The CDRs, which were formed as popular mass organizations, deteriorated in some areas into gangs of armed thugs and clashed with several trade unions. Tensions over the repressive tactics of the government and its overall direction mounted steadily. On October 15, 1987, Sankara was assassinated in a coup which brought Captain Blaise Compaoré to power.

Compaoré, Captain Henri Zongo, and Major Jean-Baptiste Boukary Lengani formed the Popular Front (FP), which pledged to continue and pursue the goals of the revolution and to "rectify" Sankara's "deviations" from the original aims. The new government, realizing the need for bourgeois support, tacitly moderated many of Sankara's policies. As part of a much-discussed political "opening" process, several political organizations, three of them non-Marxist, were accepted under an umbrella political organization created in June 1989 by the FP.

Some members of the leftist Organisation pour la Démocratie Populaire/Mouvement du Travail (ODP/MT) were against the admission of non-Marxist groups in the front. On September 18, 1989, while Compaoré was returning from a two-week trip to Asia, Lengani and Zongo were accused of plotting to overthrow the Popular Front. They were arrested and summarily executed the same night. Compaoré reorganized the government, appointed several new ministers, and assumed the portfolio of Minister of Defense and Security. On December 23, 1989, a presidential security detail arrested about 30 civilians and military personnel accused of plotting a coup in collaboration with the Burkinabe external opposition.

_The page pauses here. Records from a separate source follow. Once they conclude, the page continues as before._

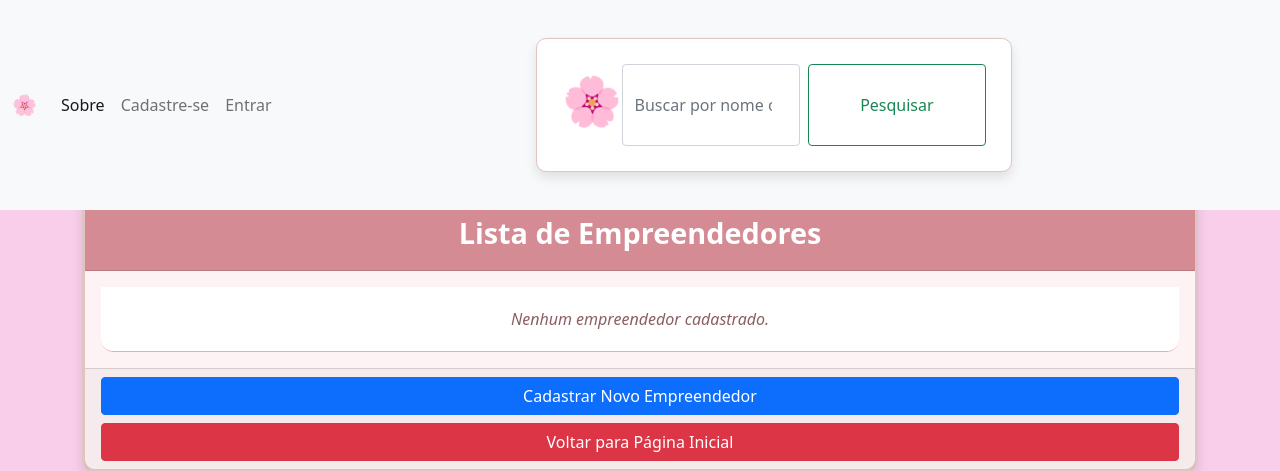
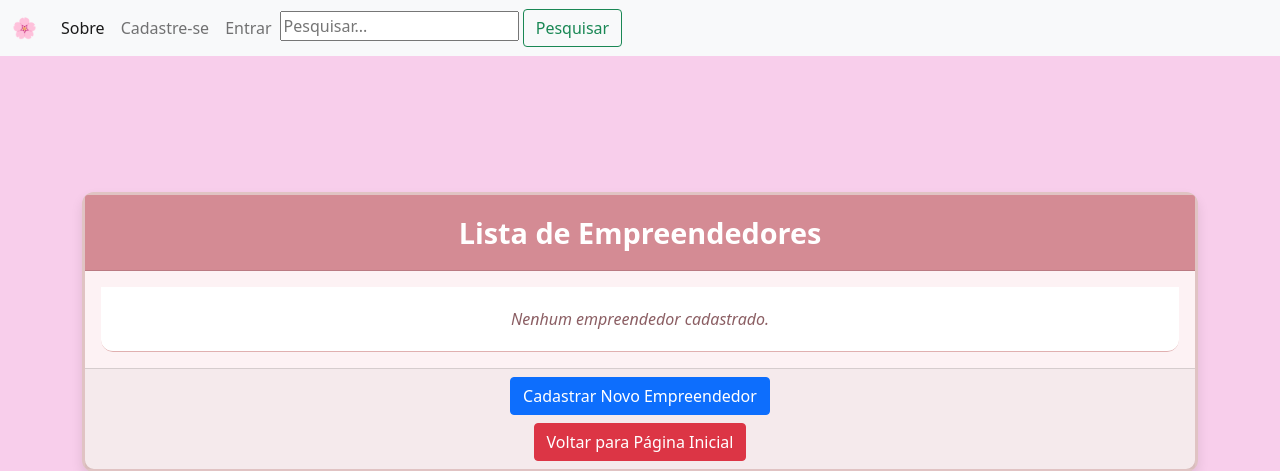
Before and after one commit to Joaquim-Renato/transNoTrampo, a Django app: page /empreendedores/ in a window 1280 px wide. Shown: the top 471 px of the page. Run offline with Django 3.2, Linux system fonts and the light colour scheme; data that the repository does not hold is empty.

Commit message:
barra de pesq

```diff
--- a/empreendedores/templates/lista.html
+++ b/empreendedores/templates/lista.html
@@ -5,7 +5,7 @@
     <meta name="viewport" content="width=device-width, initial-scale=1.0">
     <title>Lista de Empreendedores</title>
     {% load static %}
-    <link rel="stylesheet" href="{% static 'styles.css'%}">
+
     <link
         href="https://cdn.jsdelivr.net/npm/bootstrap@5.0.2/dist/css/bootstrap.min.css"
         rel="stylesheet"
@@ -41,10 +41,12 @@
                 </li>
             </ul>
 
-            <form class="d-flex" method="GET" action="{% url 'lista_empreendedores' %}">
-                <input class="form-control me-2" type="search" placeholder="Buscar por nome ou serviço"  name="q" value="{{ request.GET.q }}" aria-label="Search" style="max-width: 300px;">
-                <button class="btn btn-outline-success" type="submit">Pesquisar</button>
-            </form>
+        <form class="box-search" method="GET" action="{% url 'lista_empreendedores' %}">
+            <input type="text" class="campo-search" type="search"  placeholder="Pesquisar..."  name="q" value="{{ request.GET.q }}" >
+            <button class="btn btn-outline-success" type="submit"> <i class="bi bi-search"></i>Pesquisar</button>
+        </form>
+
+
         </div>
     </div>
 </nav>
@@ -55,6 +57,7 @@
 <br>
 <br>
 <main>
+
 
     <div class="container mt-5">
         <div class="card mb-4">
@@ -145,7 +148,6 @@ html, body {
 main {
     flex: 1; /* Faz com que o conteúdo principal ocupe o espaço necessário */
 }
-
 
 /* Estilizando o card da lista */
 .card {
```
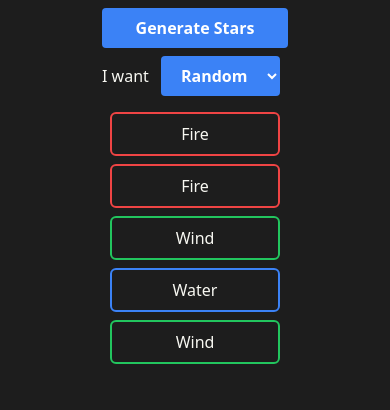
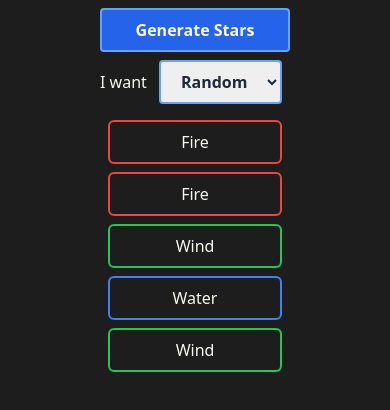
Before and after one commit to bowe0145/test-constellations, a React (Create React App) app: page / in a window 390 px wide. Shown: the top 410 px of the page. Built offline with nearby package versions, Linux system fonts and the light colour scheme.

Commit message:
Styling change to help phones

```diff
--- a/src/App.js
+++ b/src/App.js
@@ -126,7 +126,7 @@ function App() {
     <div className="grid m-2 p-2 max-w-md justify-center m-auto">
       <button
         onClick={handleClick}
-        className="bg-blue-500 hover:bg-blue-700 text-white font-bold py-2 px-4 rounded"
+        className="font-bold py-2 px-4 rounded border-blue-400 bg-blue-600 border-2"
       >
         Generate Stars
       </button>
@@ -134,7 +134,7 @@ function App() {
         <span>I want </span>
         <select
           onChange={handleChangeDesiredStar}
-          className="bg-blue-500 hover:bg-blue-700 text-white font-bold py-2 px-4 rounded m-2"
+          className="border-2 border-blue-400 text-slate-800 font-bold py-2 px-4 rounded m-2"
         >
           <option value="random">Random</option>
           <option value="dark">Dark</option>
```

A New Constitution[edit]

A new constitution, establishing the fourth republic, was adopted on June 2, 1991. Among other provisions, it called for an Assembly of People’s Deputies with 107 seats (now 111). The president is chief of state, chairs a council of ministers, appoints a prime minister, who with the legislature’s consent, serves as head of government. In April 2000, the constitution was amended reducing the presidential term from seven to five years, enforceable as of 2005, and allowing the president to be reelected only once. The legislative branch is a unicameral National Assembly (Assemblée Nationale) consisting of 111 seats. Members are elected by popular vote for five-year terms.

In April 2005, President Compaoré was re–elected for a third straight term. He won 80.3% of the vote, while Benewende Stanislas Sankara came a distant second with a mere 4.9%. In November 2010, President Compaoré was re–elected for a fourth straight term. He won 80.2% of the vote, while Hama Arba Diallo came a distant second with 8.2%.

In February 2011, the death of a schoolboy provoked an uprising in the entire country, lasting through April 2011, which was coupled with a military mutiny and with a strike of the magistrates. See 2011 Burkina Faso uprising.

See also[edit]

Further reading[edit]

  • Chafer, Tony. The End of Empire in French West Africa: France's Successful Decolonization. Berg (2002). ISBN 1-85973-557-6

References[edit]

  1. ^ http://select.nytimes.com/mem/archive/pdf?res=F70F1FFD385A1A7A93C0A8178CD85F448685F9
  2. ^ Benin, The Congo, Burkina Faso, Politics, Economics and Society, 1989, Joan Baxter and Keith Somerville, Pinter Publishers, London and New York, (Book)

External links[edit]